I’m thrilled to have two new pieces on line this spring of 2018. “Best Stuff on Earth” in the April 2018 issue of Spadina Literary Review, out of Toronto. A surgeon suffers self-doubt along with a huge headache on the train home after losing a patient, but awakens to a past joy that he stirs up in a muddy puddle on his walk from the station.
I started writing my essay, “Sudden Caregiver” when I realized I was one, after my Mom’s fall. It appears in April in the Superstition Review.
I’m just back from Tampa, where I met new contacts at the huge AWP writer’s convention and book fair. I have lots of stories to submit, and my novel, No one Runs in the Country needs a home. It’s about a young woman who’s trying to get it together in her new job as greenhouse manager at a farm that grows veggies for the local market.

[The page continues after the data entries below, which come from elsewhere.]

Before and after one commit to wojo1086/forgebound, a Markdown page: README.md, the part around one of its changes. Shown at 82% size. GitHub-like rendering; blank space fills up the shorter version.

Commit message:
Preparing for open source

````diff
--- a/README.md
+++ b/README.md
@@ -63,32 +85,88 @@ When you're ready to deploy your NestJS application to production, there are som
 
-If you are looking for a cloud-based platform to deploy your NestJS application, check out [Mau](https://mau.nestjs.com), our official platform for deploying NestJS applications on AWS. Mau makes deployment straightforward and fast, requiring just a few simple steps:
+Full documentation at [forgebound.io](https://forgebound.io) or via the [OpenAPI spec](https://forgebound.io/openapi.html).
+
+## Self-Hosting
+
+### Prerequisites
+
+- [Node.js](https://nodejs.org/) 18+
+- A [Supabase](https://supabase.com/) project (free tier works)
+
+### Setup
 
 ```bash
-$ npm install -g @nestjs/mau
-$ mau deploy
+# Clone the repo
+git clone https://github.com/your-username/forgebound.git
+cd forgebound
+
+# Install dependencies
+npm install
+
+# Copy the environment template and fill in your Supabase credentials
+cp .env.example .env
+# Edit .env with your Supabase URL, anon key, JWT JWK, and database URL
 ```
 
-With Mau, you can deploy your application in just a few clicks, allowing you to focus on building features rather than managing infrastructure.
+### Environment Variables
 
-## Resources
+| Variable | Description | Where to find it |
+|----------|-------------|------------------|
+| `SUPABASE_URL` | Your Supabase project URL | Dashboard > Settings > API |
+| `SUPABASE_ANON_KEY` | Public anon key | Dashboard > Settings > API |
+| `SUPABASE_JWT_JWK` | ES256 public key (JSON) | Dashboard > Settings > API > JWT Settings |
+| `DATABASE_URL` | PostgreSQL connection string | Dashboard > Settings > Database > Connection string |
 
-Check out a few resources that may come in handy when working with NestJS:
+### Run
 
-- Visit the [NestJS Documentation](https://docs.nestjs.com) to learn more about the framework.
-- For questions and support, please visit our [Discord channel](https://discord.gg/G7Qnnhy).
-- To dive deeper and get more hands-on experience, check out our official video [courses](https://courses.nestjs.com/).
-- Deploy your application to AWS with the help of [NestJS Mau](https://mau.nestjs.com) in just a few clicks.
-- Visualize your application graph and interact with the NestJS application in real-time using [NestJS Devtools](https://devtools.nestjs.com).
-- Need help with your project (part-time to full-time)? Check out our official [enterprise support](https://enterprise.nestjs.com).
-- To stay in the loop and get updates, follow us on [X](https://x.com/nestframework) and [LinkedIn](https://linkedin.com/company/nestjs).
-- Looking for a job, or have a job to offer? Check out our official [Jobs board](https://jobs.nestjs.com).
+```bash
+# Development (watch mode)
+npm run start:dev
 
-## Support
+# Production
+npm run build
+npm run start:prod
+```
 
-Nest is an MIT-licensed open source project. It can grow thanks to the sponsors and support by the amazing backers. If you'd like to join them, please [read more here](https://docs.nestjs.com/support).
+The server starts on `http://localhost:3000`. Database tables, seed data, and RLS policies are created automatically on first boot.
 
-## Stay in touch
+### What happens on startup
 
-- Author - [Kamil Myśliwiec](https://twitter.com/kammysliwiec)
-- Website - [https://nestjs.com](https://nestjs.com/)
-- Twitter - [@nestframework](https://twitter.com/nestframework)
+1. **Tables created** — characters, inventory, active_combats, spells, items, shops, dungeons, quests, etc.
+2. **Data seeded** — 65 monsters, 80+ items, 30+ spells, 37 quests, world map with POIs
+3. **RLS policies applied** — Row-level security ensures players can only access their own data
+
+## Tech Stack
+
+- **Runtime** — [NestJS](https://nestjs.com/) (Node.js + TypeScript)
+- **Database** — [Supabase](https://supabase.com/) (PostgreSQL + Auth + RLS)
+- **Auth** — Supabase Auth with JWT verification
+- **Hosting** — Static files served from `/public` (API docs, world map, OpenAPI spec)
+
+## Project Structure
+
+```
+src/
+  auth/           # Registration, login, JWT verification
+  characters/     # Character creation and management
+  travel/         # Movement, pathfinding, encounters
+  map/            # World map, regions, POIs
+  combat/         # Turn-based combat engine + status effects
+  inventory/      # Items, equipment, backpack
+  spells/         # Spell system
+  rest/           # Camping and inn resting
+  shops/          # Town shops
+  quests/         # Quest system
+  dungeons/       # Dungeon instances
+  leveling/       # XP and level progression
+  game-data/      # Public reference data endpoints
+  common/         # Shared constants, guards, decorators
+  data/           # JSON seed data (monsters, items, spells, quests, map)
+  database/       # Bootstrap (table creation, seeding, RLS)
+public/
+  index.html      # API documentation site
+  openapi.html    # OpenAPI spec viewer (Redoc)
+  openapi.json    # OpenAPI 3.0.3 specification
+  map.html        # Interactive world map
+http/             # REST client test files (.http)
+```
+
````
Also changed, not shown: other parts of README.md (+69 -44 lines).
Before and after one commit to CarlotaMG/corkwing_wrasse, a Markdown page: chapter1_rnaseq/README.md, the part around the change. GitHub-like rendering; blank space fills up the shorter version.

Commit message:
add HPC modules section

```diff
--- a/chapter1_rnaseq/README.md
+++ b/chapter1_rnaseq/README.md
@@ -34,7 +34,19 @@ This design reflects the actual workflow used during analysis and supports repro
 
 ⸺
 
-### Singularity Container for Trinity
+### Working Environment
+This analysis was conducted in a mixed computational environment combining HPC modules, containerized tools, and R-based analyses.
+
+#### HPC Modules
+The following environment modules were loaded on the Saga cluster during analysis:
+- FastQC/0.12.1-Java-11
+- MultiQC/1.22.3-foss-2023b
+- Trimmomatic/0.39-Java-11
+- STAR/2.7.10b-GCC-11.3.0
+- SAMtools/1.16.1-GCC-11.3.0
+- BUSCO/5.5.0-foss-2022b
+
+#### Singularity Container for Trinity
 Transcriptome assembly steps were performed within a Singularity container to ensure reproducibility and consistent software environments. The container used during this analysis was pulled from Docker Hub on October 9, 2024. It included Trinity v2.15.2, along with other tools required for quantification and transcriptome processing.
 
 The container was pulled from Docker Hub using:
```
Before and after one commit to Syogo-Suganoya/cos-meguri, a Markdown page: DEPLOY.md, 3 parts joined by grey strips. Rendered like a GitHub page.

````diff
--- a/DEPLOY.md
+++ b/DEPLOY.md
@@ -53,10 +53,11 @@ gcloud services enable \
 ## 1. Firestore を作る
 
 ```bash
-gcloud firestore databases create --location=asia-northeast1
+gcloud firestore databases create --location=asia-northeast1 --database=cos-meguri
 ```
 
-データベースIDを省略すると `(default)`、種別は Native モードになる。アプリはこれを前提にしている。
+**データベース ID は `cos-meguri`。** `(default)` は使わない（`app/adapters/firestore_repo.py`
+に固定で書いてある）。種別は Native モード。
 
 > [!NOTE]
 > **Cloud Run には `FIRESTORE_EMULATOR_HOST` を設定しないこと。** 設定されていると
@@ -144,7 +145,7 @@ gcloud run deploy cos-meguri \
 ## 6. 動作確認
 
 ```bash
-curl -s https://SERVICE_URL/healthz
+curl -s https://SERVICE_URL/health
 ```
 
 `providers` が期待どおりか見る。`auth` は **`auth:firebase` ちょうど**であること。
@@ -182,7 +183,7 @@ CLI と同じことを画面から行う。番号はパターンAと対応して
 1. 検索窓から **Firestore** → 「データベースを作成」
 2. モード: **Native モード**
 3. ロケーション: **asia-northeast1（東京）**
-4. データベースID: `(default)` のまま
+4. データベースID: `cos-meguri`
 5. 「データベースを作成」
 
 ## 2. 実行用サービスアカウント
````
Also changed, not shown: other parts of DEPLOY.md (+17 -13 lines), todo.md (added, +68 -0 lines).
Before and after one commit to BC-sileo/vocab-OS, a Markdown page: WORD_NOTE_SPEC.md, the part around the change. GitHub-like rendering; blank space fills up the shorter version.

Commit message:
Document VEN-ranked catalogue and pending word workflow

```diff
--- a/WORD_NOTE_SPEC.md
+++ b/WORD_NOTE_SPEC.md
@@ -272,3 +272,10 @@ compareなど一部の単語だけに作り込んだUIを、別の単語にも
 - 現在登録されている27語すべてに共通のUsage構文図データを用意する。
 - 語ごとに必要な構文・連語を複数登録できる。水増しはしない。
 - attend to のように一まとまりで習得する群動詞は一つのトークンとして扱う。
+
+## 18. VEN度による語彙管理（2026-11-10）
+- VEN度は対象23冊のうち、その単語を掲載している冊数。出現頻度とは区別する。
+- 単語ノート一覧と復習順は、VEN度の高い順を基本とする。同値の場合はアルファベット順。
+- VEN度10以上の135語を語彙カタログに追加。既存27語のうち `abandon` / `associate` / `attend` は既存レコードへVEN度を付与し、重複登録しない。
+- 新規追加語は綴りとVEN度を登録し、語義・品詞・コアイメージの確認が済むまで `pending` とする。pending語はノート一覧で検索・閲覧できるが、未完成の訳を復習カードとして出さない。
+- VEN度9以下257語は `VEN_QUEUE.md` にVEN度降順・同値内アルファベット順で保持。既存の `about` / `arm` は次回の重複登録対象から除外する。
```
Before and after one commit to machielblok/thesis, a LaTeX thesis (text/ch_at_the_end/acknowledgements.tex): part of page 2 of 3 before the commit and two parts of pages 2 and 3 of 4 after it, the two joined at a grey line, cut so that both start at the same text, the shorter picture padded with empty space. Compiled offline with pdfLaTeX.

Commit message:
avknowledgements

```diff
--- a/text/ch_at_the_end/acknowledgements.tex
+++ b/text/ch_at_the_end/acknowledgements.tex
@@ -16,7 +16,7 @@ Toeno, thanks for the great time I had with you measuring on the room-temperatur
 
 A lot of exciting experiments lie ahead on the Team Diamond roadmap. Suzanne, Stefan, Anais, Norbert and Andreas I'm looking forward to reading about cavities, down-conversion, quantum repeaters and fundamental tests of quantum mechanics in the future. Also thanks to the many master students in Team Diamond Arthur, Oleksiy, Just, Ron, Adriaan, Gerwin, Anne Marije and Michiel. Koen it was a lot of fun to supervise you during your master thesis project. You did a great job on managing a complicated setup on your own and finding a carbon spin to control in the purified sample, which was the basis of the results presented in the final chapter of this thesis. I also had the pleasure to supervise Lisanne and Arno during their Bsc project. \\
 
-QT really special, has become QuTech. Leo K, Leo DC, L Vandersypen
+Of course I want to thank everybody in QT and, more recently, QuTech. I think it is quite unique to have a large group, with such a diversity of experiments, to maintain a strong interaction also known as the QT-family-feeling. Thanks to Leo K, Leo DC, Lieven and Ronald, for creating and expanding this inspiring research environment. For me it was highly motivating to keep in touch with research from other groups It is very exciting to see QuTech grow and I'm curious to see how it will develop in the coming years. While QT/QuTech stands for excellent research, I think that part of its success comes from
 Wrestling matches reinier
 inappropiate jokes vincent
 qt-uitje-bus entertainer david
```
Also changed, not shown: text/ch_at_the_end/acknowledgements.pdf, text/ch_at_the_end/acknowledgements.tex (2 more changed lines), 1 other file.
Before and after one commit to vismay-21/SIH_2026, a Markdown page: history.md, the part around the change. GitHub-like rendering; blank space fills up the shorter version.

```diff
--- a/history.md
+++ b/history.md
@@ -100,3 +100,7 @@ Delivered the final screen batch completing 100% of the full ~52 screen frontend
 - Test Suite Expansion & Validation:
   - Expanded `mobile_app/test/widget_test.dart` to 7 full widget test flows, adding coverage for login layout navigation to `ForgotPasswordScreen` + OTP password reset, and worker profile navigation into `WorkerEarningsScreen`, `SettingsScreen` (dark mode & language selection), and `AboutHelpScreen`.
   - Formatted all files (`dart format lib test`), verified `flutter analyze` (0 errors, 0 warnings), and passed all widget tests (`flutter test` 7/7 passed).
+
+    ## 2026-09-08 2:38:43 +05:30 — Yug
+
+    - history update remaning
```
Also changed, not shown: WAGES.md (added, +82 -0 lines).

She falls for Zach, the cattle farmer next door, but she is also attracted to Vlado the Russian field manager who makes fun of everything except his ability to talk to trees. When she tries to find her long lost Dad, her mom is no help. She’s been hiding postcards from him for years.
As these things get out in the world, I’m also working on a new novel, about a couple of guys in the remodeling business, old friends who have always depended on each other. But the business is falling apart and Ben suspects Riley of stealing from the company. He has to find out if his oldest friend is really doing this and why, so it’s sort of a detective story too.
Here are some of my recent publications:
“A Good Session” in Persimmon Tree is about what happens when Jehovah’s Witnesses come to the door of an evolutionist. Wait, one of the visitors is tall and dark and has a sculpted jaw.
“Quesasomethings” came out in r.kv.r.y. Quarterly. If you’ve ever been to a snobby party and felt out of it, this one’s for you.
My essay, “Freedom to Wander” was published in Toasted Cheese. I tell the tale of a risky ski trip across snowy fields in history making cold, and also how a canoe trip went really bad, but both have to do with wandering the land freely. I think that ought to be allowed a lot more than we let people do it in this country.
“Big Air” was published in The Woven Tale Press. This is a gorgeous journal, full of visual art as well as poems and stories. In “Big Air” Elena climbs a steep trail to a high cliff in the snow after a big argument with her husband, Gabe. He follows her up and sees how close she came to the edge. Now what do they do?
I’d love to here from you, either here or on my blog Wildstory